By Eric Kamm Published October 17, 2009
I’m going to take a step back, and travel back over a decade earlier, plunging into my special little punk rock memory bank. I can still remember purchasing the Good Riddance record Ballads Of The Revolution while I was in high school. I bought the album at a record store called Go Boy in my neighboring town, Hermosa Beach (an independent record shop went out of business about 10 seconds after I-Tunes was launched). Whenever I popped in that disk and the opening track “Fertile Fields” came on, I could hardly believe it was possible to play a double pedal as fast as Sean Sellers did on that tune. In college, someone finally let me know that Sellers was, in fact, only using a single pedal. I didn’t believe it at first. Luckily, I was going to UC Santa Cruz, which afforded me many opportunities to catch Good Riddance in their hometown (they usually played Palookaville, which also went out of business). The first time I caught the band, sure enough, there sat a solitary single pedal behind Sean’s bass drum.
Now step forward eight years later after those Palookaville shows. Just like an Aborigine praying for rain in the desert, I finally came to my senses in Seattle, focused my eyes 50 feet in front of me, and found one Sean Sellers walking with one Brooks Wackerman. Sellers was playing with The Real McKenzies (and was wearing a kilt to prove it [really!]), and Wackerman was, of course, was throwing down behind Bad Religion. I ran up to them and asked for interviews. Brooks agrees to do the interview that day, Sean said that he was pretty busy, and asked me to find him over the next couple days.
About an hour later Setoff was to be one of the first groups to perform on the Kevin Says Stage that day (they change show times every day). They asked all of the drummers to share a drum kit (minus cymbals and snare) that traveled with the stage, which every drummer, of course, agreed to do (in hindsight it was more of a rhetorical question). They proceeded to take out this thrashed kit that looked like it had just been dragged through the mud, and asked me to tune it. When I finally got the lug nuts partially tightened and hit the drum, I was expecting the worst. I was blown away by how huge and amazing the toms and bass drum sounded. This was my introduction to Shine Drums, as I would tell the company owner, Sean, many times later. On this tour, his drums had taken a violent beating from the last two months on the road, and they still sounded incredible. (Believe it or not, they’re not paying me to write this--his drums just sounded that good!)

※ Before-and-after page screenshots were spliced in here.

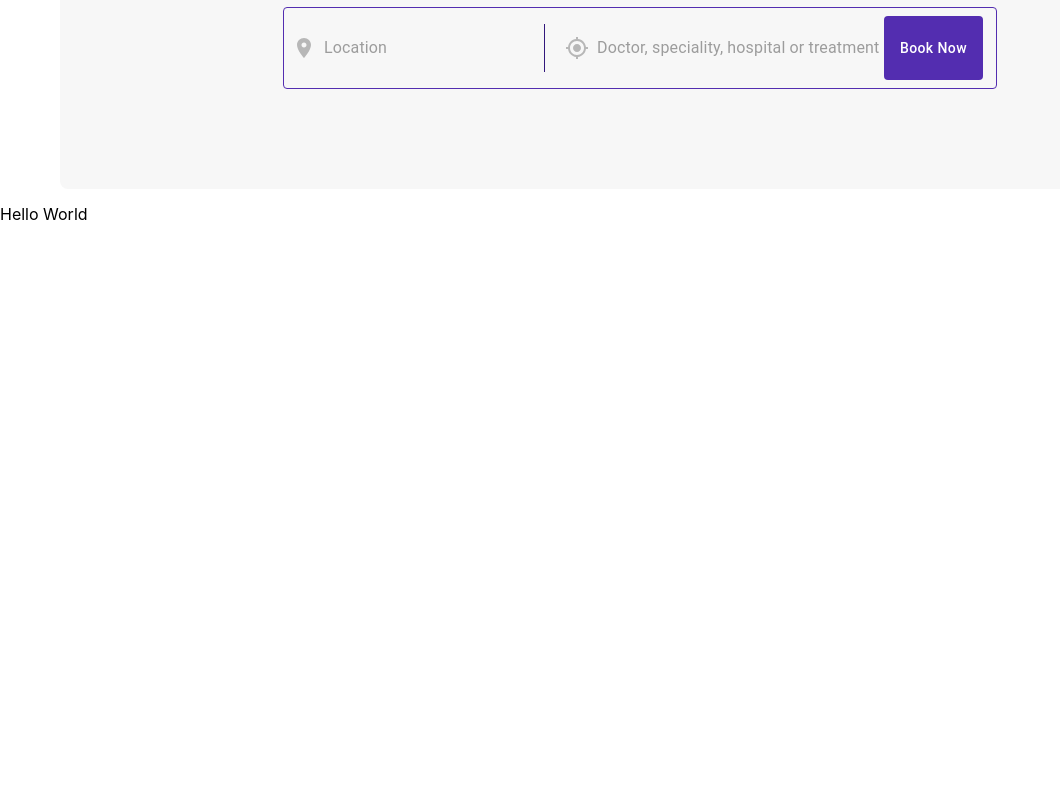
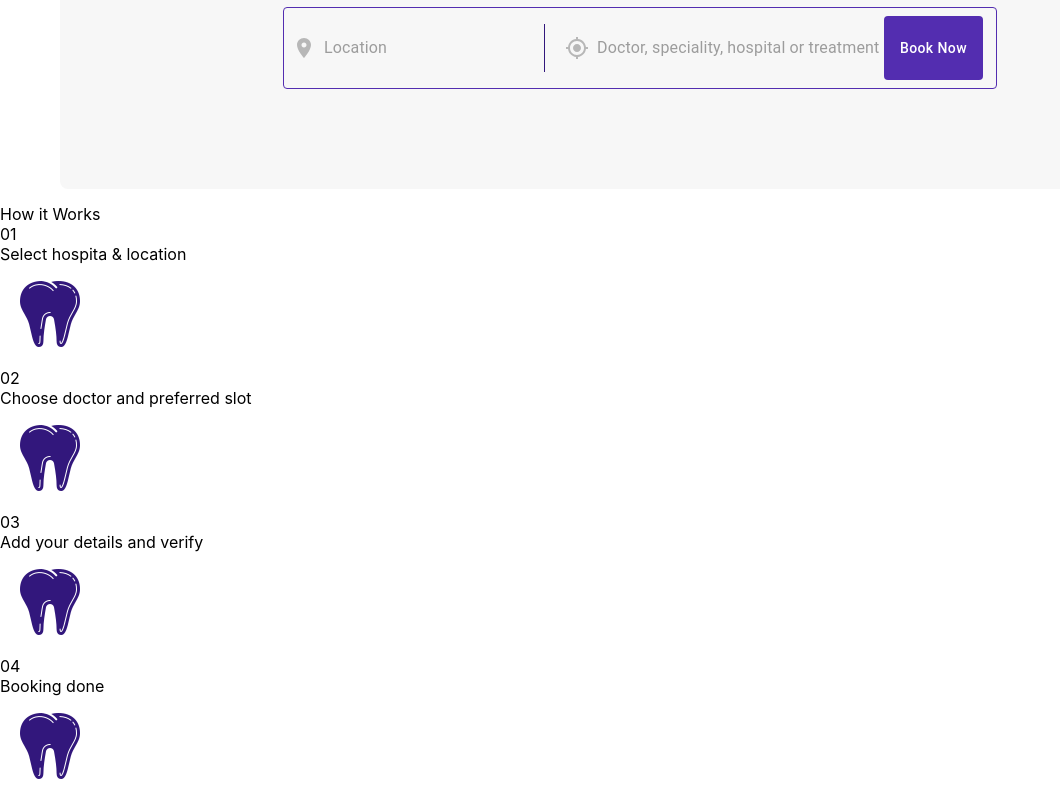
Before and after one commit to khalatevarun/SmartMeet, a React (Create React App) app: page / in a window 1280 px wide. Shown: the part 606-1406 px from the top of the page, without its empty margins (0-1060 px from the left). Before the commit the page ends 830 px from the top, so only its background shows below. Built offline with nearby package versions, Linux system fonts and the light colour scheme.

Commit message:
load dummy content dynamically

```diff
--- a/src/components/hero-section/Carousel.js
+++ b/src/components/hero-section/Carousel.js
@@ -3,7 +3,7 @@ import AliceCarousel from 'react-alice-carousel';
 import 'react-alice-carousel/lib/alice-carousel.css';
 
 import './Carousel.css';
-import { categories } from '../../data/carouselItem';
+import { categories } from '../../data/data';
 
 const handleDragStart = (e) => e.preventDefault();
 
--- a/src/components/section2/Section2.js
+++ b/src/components/section2/Section2.js
@@ -1,4 +1,20 @@
+import { steps } from '../../data/data';
+
 const Section2 = () => {
-  return <div>Hello World</div>;
+  const process = steps.map((s) => (
+    <div>
+      <div>{s.no}</div>
+      <div>{s.text}</div>
+      <div>
+        <img src={s.img} alt={s.no} />
+      </div>
+    </div>
+  ));
+  return (
+    <div>
+      <div className="title">How it Works</div>
+      {process}
+    </div>
+  );
 };
 export default Section2;
--- a/src/data/carouselItem.js
+++ b/src/data/data.js
@@ -13,3 +13,10 @@ export const categories = [
   { img: gastroenterologist, name: 'Gastroenterologist' },
   { img: nephrologist, name: 'Nephrologist' },
 ];
+
+export const steps = [
+  { no: '01', text: 'Select hospita & location', img: dentist },
+  { no: '02', text: 'Choose doctor and preferred slot', img: dentist },
+  { no: '03', text: 'Add your details and verify', img: dentist },
+  { no: '04', text: 'Booking done', img: dentist },
+];
```
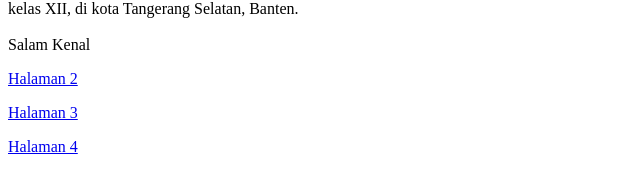
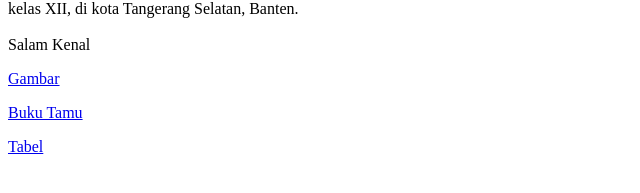
Before and after one commit to safirainayah/tugasinfor1, a plain HTML site: page index.html in a window 1280 px wide. Shown: the part 137-330 px from the top of the page, 0-640 px from the left. Drawn offline with Linux system fonts and the light colour scheme.

Commit message:
Update index.html

```diff
--- a/index.html
+++ b/index.html
@@ -8,8 +8,8 @@
 		<br>Saat ini saya Sekolah di MAN Insan Cendekia Serpong</br>
 		<br>kelas XII,  di kota Tangerang Selatan, Banten. </br>
 		<br>Salam Kenal</br>
-		<p><a href = filegambar.html> Halaman 2</a>
-		<p><a href = form.html> Halaman 3</a>
-		<p><a href = tabel.html> Halaman 4</a>
+		<p><a href = filegambar.html> Gambar</a>
+		<p><a href = form.html> Buku Tamu</a>
+		<p><a href = tabel.html> Tabel</a>
 	</body>
 </html>
```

As our group started performing there were very few people watching us, but my heart was racing regardless (I had been waiting three months for these shows). Two songs later, there was a big enough group of about 20 or 30 people dancing around in a circle pit. But…we made the mistake of playing a mid tempo song when the small audience was feeling more on the rambunctious side of things. They stopped moving, and half of them took off. A couple songs later as I finally came to my senses, we were told our 25-minute time slot was done. I get off the stage and start rushing back to the publicity booth for my second or third interview of the day.